Our study replicates the association between CHD risk and rs1333049 close to the CDKN2A/2B gene, rs618675 in the GJA4 gene, and rs1376251 in the TAS2R50 gene, in Caucasians. However, the number of events (maximum of 137 for CHD) was small. Thus, we had limited power to detect association for each individual SNP and our study results need to be validated in different, large population-based studies.
We assessed here the impact of the known cardiovascular disease genes/loci on the population burden of CHD over time, based on data from the Framingham Heart Study Offspring Cohort. Static PAFs have been extensively used to rank risk factors and to assess the prospective gains in disease prevention. In this study, we extended the static estimation of PAFs and evaluated how the population impact of genetic variants changed over the life course of CHD, as shown in the PAF plot (Figure ). The unadjusted PAFs associated with genetic variants slightly decreased as age advanced, whereas adjusted PAFs showed a subtle increase with age, which may be due to the small number of events in these data, especially in the early and late age groups. For example, only six CHD events occurred before the age of 45, whereas eight events occurred after 75. However, we observed much higher PAFs for the risk score compared with each individual SNP, suggesting the importance of evaluating multiple genetic variants for the population impact analysis.

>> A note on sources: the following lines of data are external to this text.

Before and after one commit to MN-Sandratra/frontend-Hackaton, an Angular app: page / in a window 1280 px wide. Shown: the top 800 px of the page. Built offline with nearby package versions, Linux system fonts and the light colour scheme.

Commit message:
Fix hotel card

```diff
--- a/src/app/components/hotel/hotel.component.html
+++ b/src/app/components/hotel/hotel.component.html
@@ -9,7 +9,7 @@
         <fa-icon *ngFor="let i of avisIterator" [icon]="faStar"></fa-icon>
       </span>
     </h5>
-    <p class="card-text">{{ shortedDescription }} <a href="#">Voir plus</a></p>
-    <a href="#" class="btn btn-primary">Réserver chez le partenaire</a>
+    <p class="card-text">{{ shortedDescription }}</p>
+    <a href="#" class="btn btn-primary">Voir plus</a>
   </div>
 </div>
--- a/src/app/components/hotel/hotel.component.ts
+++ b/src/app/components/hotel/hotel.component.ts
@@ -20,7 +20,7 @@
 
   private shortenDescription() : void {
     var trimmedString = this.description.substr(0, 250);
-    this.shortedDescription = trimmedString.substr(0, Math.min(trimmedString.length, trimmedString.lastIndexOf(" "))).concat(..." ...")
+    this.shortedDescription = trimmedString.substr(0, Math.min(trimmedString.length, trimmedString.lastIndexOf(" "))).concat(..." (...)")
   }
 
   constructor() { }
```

While the use of the risk score summary metric was useful in this population in which no single SNP achieved a large PAF, these estimates should be interpreted with caution because any time we combine SNP effects based on statistical significance and effect size, we will automatically obtain an improved effect estimate and p-value.